In our last blog, we told founders to think of their cap table as a “ladder”.  As the founder and common equity holder, you are on the bottom rung – you get what is left when all the other claims on the company – the people on the higher rungs of the ladder, such as preferred holders, note holders, lenders – are taken care of.

In the best case scenario, you are taking care of them by converting them to commons when you get to the liquidity events that drive these conversions – you have achieved your objective of having a “smaller piece” of a (hopefully much) bigger pie.  Think Google, Facebook, Uber, RIM or Shopify.

In the worst case scenario, if you have the people on the rungs above you leaning down on you, it is always good to know where they sit, where you are, and what kind of negotiating room you have in dealing with them.

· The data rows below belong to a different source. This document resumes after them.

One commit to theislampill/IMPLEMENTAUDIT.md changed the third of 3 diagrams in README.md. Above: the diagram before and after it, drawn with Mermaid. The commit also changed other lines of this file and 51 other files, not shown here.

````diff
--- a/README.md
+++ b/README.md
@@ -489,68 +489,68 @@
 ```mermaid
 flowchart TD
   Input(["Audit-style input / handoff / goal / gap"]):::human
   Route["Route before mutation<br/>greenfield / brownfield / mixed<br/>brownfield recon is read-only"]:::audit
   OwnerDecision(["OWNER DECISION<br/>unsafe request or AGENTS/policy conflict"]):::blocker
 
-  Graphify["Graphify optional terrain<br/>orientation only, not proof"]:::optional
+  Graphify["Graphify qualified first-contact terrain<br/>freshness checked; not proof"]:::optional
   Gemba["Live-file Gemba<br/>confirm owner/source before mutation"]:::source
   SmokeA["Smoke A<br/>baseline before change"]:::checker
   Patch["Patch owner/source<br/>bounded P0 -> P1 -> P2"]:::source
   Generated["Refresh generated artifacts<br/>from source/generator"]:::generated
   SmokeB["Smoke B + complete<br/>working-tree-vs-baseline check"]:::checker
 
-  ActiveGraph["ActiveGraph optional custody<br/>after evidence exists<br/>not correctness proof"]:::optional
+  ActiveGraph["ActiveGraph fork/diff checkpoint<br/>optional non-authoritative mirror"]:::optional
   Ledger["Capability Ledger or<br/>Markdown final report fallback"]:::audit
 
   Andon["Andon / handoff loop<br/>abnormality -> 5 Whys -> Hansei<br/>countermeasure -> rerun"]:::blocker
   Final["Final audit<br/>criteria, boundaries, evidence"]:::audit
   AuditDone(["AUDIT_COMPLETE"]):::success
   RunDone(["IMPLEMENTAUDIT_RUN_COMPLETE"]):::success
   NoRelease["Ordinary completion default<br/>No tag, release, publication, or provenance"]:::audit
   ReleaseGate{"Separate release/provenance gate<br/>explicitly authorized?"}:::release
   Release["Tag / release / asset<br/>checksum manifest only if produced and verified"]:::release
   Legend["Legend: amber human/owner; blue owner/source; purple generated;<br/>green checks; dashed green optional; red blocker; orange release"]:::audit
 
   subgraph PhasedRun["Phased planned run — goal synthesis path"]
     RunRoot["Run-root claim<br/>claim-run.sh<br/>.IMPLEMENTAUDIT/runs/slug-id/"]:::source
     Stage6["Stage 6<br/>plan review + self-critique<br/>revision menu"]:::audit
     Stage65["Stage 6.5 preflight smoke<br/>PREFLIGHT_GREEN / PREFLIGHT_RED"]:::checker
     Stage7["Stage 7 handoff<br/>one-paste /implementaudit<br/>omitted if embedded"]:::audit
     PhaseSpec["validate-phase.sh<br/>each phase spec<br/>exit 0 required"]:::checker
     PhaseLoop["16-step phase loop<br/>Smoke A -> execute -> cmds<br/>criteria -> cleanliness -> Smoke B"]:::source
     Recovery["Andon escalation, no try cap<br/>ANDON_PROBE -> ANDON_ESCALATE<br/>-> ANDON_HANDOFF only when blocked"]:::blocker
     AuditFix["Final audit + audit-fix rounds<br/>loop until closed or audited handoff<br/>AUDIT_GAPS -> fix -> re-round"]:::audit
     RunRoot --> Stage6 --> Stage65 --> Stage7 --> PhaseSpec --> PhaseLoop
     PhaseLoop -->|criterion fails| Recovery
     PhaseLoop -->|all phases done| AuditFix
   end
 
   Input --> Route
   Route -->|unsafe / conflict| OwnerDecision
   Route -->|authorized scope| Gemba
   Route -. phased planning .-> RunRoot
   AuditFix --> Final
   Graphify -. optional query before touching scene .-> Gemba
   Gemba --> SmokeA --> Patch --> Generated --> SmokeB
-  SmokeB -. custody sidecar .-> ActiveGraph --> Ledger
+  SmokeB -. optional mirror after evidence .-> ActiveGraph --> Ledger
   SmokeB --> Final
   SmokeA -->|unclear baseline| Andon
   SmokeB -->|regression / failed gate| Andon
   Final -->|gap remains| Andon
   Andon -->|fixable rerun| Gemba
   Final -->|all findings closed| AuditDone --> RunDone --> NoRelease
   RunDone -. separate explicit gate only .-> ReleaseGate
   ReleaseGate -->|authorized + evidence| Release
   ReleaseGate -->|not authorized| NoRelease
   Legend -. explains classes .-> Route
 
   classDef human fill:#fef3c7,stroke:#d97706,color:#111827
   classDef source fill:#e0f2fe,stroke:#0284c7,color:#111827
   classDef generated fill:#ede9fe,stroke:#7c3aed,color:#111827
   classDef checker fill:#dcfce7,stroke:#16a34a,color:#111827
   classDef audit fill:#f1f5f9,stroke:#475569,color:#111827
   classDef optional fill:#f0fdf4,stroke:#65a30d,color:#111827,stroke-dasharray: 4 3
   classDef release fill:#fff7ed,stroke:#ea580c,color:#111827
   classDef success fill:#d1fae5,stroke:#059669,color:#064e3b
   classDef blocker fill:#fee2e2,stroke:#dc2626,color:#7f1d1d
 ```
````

As valuations inflated upwards state-side US VCs developed (belatedly) slightly higher interest in Canadian market opportunities.  This increasingly familiarity with Canadian companies will likely prove to be a good thing, for funders and founders, as the wheels come off many of their US investments.  More choice and competition for funding.  More strategic value adds in helping their businesses grow.  The Canadian policy environment is good.  The Canadian startup zeitgeist is good.  We’re still punching below our weight, and have room to go in getting to US capabilities in scaling global businesses, but we are getting there, and you are getting there.  So it makes sense to get prepared on the financing side for the hard work ahead.

A well organized, up to date cap table – that clearly deals with these issues – helps at the top, at the bottom, and everywhere in between.

Aluvion’s Bay Street In A Box™ solution has a new Seed Financing Module – our next in the series – that provide you with samples of all of the key documents you will need to explore your financing options.

You can check out a sample cap table here.  If you need help figuring out what your cap table should contain, or completing the documentation you need to make your cap table reflect your business reality, we’re happy to help.